** Opening RECORDED DATA block **
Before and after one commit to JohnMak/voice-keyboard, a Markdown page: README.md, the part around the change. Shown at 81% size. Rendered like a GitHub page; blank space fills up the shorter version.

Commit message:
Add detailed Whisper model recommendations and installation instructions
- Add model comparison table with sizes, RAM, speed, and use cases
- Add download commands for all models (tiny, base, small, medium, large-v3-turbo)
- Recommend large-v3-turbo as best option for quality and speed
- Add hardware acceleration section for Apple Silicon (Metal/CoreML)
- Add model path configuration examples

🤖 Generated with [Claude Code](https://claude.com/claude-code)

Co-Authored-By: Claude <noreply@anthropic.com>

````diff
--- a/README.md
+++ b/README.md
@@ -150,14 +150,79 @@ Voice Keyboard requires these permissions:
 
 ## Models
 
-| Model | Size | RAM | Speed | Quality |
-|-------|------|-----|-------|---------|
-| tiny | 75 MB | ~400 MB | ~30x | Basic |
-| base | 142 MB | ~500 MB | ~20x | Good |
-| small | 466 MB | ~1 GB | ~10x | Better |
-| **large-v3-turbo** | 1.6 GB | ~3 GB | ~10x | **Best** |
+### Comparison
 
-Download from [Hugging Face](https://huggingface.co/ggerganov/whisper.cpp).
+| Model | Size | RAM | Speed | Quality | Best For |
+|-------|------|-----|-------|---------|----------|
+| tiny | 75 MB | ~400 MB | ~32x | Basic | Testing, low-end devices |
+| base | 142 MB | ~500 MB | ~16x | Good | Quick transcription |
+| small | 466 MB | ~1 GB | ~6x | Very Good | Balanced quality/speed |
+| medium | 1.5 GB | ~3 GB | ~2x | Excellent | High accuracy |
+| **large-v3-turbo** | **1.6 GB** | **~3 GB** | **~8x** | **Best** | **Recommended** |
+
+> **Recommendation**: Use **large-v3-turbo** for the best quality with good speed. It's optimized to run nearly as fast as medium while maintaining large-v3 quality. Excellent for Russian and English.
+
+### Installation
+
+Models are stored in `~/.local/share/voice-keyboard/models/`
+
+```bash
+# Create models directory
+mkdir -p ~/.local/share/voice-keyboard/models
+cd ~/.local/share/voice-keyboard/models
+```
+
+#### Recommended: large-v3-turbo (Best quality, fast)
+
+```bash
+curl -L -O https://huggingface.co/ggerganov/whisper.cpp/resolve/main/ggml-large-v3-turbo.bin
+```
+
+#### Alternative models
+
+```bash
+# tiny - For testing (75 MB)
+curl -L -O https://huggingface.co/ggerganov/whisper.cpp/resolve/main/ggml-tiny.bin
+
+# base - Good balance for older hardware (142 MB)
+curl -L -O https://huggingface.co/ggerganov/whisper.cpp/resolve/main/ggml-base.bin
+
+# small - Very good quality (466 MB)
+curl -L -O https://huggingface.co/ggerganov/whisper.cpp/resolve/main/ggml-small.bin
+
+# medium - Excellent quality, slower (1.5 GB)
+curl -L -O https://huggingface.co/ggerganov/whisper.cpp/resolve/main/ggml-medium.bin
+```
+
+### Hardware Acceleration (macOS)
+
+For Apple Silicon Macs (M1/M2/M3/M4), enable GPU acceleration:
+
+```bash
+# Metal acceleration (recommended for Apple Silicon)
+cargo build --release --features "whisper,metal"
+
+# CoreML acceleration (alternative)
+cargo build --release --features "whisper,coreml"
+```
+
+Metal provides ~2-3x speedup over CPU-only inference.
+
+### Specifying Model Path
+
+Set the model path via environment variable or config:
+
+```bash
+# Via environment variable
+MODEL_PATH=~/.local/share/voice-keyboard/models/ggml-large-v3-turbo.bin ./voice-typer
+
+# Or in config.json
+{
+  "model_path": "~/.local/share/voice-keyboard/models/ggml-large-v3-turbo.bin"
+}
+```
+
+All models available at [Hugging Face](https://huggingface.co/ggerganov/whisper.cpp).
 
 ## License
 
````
** Closing RECORDED DATA block **
** Opening RECORDED DATA block **
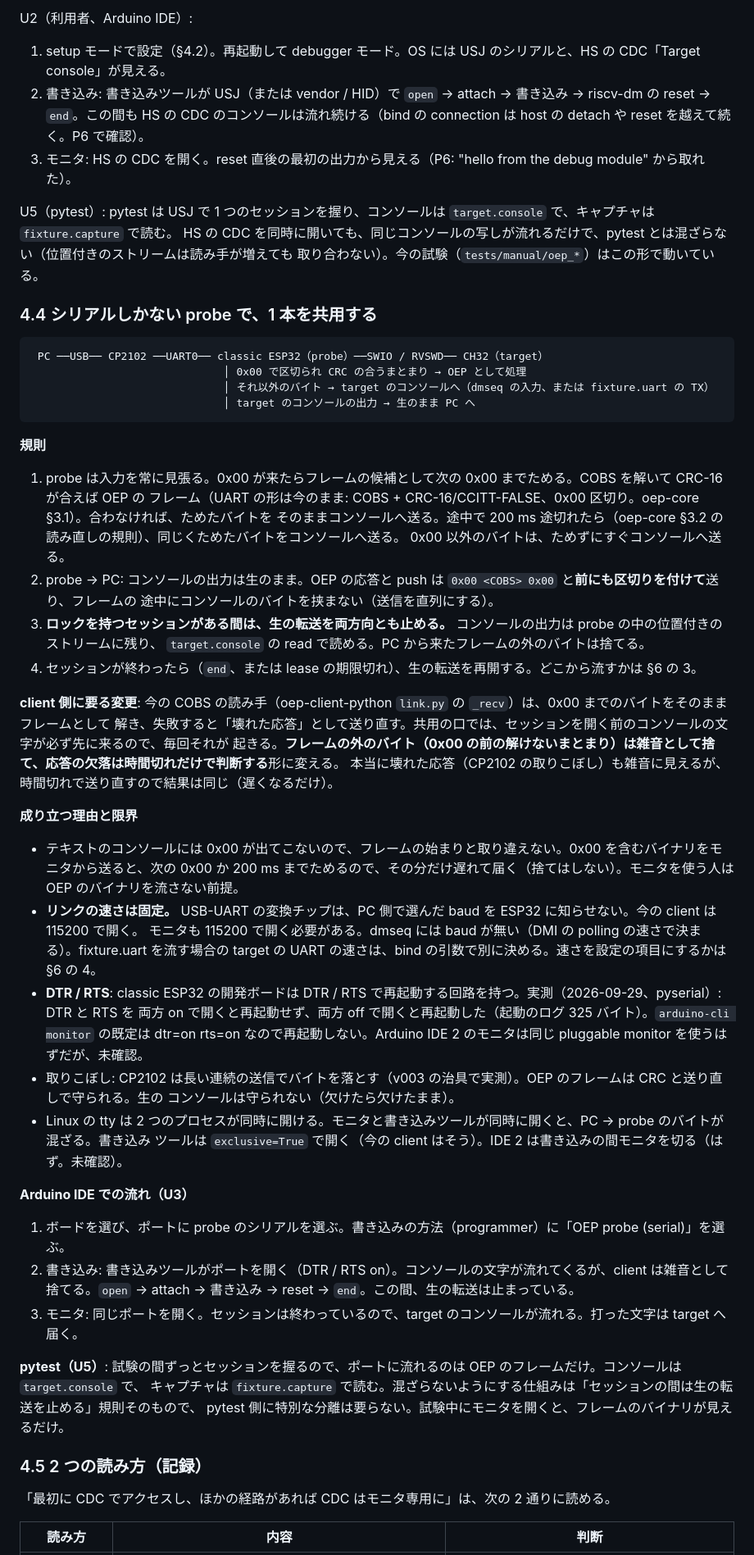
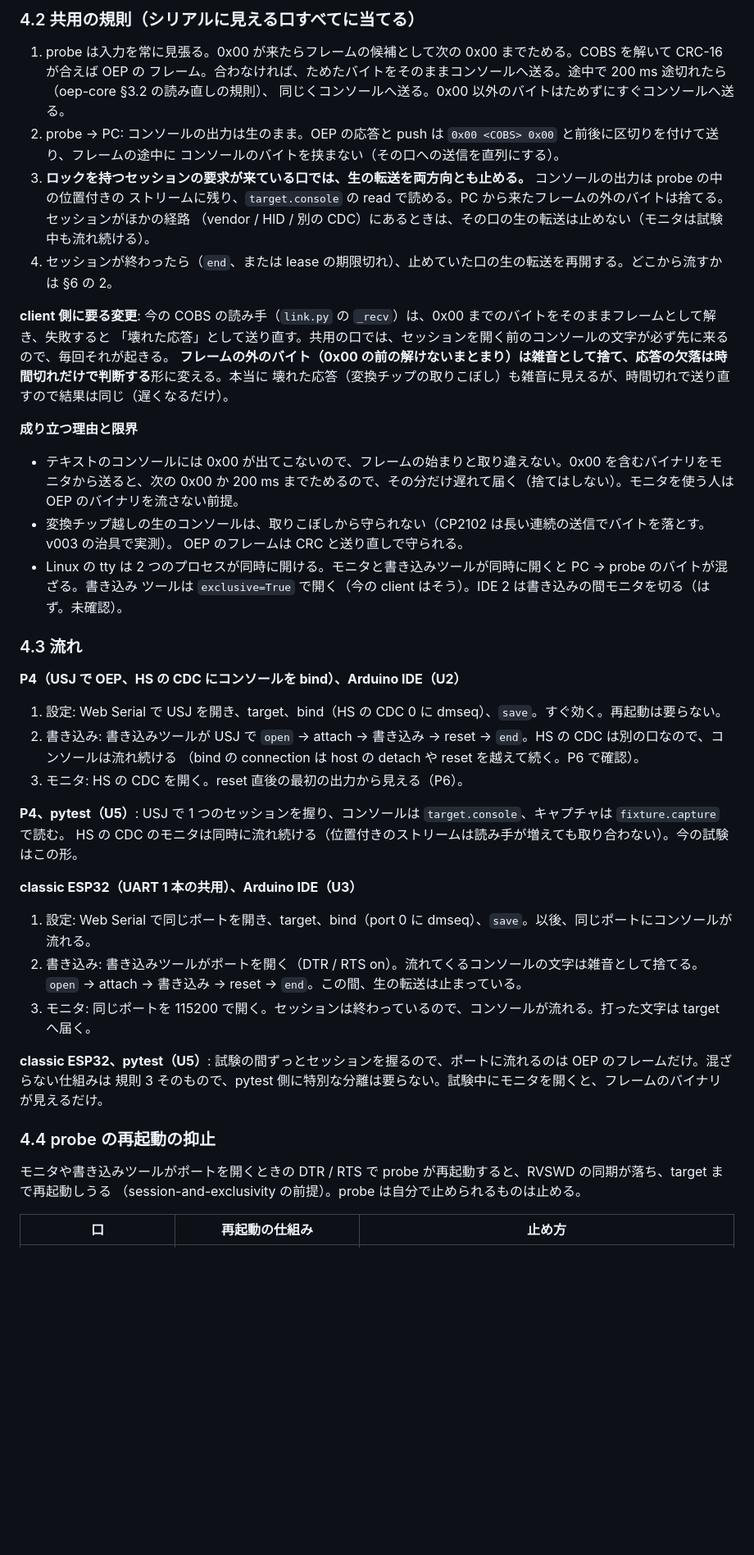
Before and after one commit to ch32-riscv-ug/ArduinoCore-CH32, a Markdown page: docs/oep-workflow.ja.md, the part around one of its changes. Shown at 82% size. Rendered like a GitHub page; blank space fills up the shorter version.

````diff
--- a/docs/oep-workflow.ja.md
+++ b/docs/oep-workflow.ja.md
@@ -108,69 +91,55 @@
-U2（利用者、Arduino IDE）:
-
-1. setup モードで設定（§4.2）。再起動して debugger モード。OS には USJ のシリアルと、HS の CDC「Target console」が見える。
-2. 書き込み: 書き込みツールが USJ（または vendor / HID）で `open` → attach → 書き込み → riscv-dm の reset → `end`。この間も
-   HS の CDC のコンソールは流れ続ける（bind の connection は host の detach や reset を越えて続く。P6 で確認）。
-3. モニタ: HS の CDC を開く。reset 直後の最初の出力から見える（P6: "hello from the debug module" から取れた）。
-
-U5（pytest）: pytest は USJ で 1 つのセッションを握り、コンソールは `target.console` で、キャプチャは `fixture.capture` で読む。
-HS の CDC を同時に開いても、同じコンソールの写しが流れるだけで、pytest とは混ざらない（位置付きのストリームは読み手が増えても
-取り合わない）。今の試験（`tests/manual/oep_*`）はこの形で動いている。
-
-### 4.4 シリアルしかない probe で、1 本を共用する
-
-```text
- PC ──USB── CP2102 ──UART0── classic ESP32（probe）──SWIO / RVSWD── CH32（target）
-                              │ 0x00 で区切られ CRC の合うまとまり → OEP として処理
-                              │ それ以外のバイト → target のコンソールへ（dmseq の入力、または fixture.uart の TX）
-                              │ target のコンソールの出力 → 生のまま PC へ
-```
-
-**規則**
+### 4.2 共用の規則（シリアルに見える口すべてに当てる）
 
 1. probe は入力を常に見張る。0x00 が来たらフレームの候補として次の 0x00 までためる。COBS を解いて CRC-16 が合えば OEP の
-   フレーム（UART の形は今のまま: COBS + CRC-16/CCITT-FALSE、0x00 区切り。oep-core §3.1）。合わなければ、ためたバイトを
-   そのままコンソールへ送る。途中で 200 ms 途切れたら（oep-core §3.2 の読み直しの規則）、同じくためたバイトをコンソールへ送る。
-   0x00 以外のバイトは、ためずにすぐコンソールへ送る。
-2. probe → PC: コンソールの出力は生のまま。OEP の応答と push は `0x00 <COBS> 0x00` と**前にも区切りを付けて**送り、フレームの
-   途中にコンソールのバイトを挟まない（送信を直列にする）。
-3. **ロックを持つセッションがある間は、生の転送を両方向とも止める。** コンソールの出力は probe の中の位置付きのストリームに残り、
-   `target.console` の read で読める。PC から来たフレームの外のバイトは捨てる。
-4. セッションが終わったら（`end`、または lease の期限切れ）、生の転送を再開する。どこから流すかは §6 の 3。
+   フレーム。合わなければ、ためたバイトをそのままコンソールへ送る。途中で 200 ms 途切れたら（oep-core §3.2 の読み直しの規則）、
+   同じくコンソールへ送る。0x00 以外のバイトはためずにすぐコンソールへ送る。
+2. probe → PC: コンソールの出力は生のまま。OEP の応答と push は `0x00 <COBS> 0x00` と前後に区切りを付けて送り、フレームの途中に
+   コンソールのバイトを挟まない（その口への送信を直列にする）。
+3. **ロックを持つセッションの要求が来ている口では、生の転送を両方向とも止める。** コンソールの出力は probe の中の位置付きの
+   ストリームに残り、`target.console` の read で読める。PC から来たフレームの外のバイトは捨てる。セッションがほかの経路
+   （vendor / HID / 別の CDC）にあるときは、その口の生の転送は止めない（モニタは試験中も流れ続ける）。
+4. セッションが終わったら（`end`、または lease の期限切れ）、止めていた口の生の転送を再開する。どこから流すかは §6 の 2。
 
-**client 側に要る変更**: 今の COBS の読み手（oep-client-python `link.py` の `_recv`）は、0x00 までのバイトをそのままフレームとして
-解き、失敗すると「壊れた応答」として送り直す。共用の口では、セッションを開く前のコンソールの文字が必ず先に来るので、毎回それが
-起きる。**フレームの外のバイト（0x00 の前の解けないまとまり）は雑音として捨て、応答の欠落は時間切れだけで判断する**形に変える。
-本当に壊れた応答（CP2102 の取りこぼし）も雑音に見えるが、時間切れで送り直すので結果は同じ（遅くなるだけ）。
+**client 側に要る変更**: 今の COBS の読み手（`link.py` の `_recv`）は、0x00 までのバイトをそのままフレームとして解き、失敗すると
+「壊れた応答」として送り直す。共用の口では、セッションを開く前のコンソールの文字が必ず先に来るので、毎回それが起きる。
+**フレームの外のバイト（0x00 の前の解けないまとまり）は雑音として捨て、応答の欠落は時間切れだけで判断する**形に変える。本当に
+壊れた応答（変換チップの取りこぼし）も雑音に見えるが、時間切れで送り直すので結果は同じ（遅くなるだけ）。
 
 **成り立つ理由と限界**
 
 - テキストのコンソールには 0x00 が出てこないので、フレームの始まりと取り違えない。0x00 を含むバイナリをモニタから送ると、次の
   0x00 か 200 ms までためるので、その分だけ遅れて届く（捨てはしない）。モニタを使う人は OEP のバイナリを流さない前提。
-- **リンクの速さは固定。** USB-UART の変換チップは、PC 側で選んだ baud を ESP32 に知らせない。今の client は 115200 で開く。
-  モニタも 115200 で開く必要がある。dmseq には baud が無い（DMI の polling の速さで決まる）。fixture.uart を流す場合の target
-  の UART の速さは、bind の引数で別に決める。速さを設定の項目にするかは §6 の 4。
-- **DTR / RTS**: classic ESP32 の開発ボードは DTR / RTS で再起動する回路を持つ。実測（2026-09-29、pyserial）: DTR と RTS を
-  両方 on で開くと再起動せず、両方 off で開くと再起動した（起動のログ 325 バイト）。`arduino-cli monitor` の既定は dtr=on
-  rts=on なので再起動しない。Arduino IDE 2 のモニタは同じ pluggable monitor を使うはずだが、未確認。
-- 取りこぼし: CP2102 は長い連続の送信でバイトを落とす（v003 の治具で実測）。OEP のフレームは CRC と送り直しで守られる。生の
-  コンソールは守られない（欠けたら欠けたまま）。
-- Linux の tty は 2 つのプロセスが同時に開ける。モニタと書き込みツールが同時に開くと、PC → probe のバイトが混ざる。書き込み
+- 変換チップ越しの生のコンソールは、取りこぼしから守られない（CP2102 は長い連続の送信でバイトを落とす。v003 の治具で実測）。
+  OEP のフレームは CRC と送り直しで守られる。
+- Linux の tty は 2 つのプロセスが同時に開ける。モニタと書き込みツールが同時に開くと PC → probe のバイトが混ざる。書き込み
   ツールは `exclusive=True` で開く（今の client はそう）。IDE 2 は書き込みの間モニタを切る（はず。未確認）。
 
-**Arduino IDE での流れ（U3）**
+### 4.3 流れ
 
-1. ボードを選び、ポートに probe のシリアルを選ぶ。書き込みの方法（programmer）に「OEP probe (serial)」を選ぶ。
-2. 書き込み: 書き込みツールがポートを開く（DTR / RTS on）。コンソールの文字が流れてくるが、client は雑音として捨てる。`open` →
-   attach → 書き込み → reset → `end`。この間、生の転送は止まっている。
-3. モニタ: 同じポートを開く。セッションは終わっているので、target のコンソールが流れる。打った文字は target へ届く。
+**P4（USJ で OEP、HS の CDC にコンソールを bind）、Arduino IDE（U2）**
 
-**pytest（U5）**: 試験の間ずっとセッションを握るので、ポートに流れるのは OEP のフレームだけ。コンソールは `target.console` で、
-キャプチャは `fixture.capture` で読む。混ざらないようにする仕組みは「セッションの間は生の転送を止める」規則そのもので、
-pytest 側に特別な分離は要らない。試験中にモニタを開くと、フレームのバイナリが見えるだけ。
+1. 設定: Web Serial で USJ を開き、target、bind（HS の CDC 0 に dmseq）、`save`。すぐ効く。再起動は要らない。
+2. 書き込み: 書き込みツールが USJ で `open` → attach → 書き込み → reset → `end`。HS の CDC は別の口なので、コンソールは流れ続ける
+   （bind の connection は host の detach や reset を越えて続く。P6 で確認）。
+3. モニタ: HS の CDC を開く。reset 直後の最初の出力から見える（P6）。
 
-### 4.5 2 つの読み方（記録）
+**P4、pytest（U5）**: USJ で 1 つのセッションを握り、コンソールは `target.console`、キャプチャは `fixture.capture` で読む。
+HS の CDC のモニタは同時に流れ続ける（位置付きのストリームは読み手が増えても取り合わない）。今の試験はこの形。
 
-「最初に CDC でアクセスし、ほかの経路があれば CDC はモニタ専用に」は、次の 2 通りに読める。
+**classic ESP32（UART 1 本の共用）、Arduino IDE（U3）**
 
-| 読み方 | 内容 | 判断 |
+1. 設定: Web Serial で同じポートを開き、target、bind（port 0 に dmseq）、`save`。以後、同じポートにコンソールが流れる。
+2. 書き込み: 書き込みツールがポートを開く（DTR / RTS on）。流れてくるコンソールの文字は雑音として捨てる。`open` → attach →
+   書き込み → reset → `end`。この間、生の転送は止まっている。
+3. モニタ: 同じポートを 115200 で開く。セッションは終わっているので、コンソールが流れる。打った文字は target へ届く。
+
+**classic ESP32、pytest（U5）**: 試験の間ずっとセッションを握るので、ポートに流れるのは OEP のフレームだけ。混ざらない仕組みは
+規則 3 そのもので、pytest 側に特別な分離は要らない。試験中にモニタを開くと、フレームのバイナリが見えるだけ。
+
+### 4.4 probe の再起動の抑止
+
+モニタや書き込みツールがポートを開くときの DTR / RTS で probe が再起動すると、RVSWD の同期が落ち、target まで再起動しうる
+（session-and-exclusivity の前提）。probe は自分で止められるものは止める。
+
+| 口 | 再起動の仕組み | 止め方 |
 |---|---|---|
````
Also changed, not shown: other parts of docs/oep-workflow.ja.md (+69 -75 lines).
** Closing RECORDED DATA block **
Extract every line from the records above that contains the word "Apple".

- Add hardware acceleration section for Apple Silicon (Metal/CoreML)
+For Apple Silicon Macs (M1/M2/M3/M4), enable GPU acceleration:
+# Metal acceleration (recommended for Apple Silicon)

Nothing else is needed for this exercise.